What follows is a set of entries. Give them again exactly, without the pictures.

Given records -
########################################

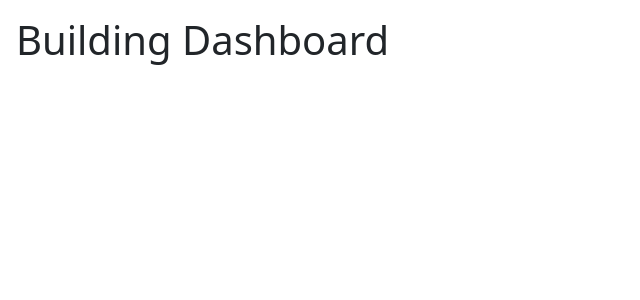
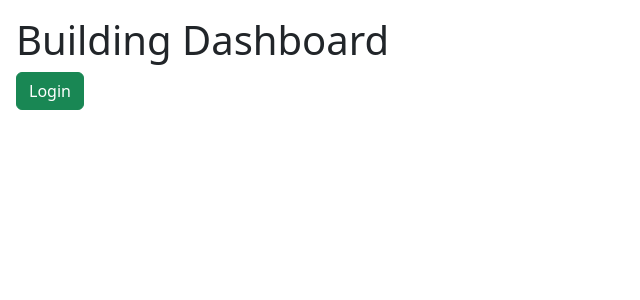
Before and after one commit to nycmeshnet/nycmesh-building, a Django app: page / in a window 1280 px wide. Shown: the top 300 px of the page, without its empty margins (0-640 px from the left). Run offline with Django 5.2, Linux system fonts and the light colour scheme.

Commit message:
Fix login button index.html

```diff
--- a/dashboard/templates/dashboard/index.html
+++ b/dashboard/templates/dashboard/index.html
@@ -57,7 +57,7 @@
             </form>
             <p>Current user: {{ user.email }}</p>
           {% else %}
-            <button type="button" class="btn btn-success mb-2" onclick="location.href = '{% url 'oidc_authentication_init' %}'>Login</button>
+            <button type="button" class="btn btn-success mb-2" onclick="location.href = '{% url 'oidc_authentication_init' %}'">Login</button>
           {% endif %}
         </div>
       </div>
```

########################################

Response to this task -
Before and after one commit to nycmeshnet/nycmesh-building, a Django app: page / in a window 1280 px wide. Shown: the top 300 px of the page, without its empty margins (0-640 px from the left). Run offline with Django 5.2, Linux system fonts and the light colour scheme.

Commit message:
Fix login button index.html

```diff
--- a/dashboard/templates/dashboard/index.html
+++ b/dashboard/templates/dashboard/index.html
@@ -57,7 +57,7 @@
             </form>
             <p>Current user: {{ user.email }}</p>
           {% else %}
-            <button type="button" class="btn btn-success mb-2" onclick="location.href = '{% url 'oidc_authentication_init' %}'>Login</button>
+            <button type="button" class="btn btn-success mb-2" onclick="location.href = '{% url 'oidc_authentication_init' %}'">Login</button>
           {% endif %}
         </div>
       </div>
```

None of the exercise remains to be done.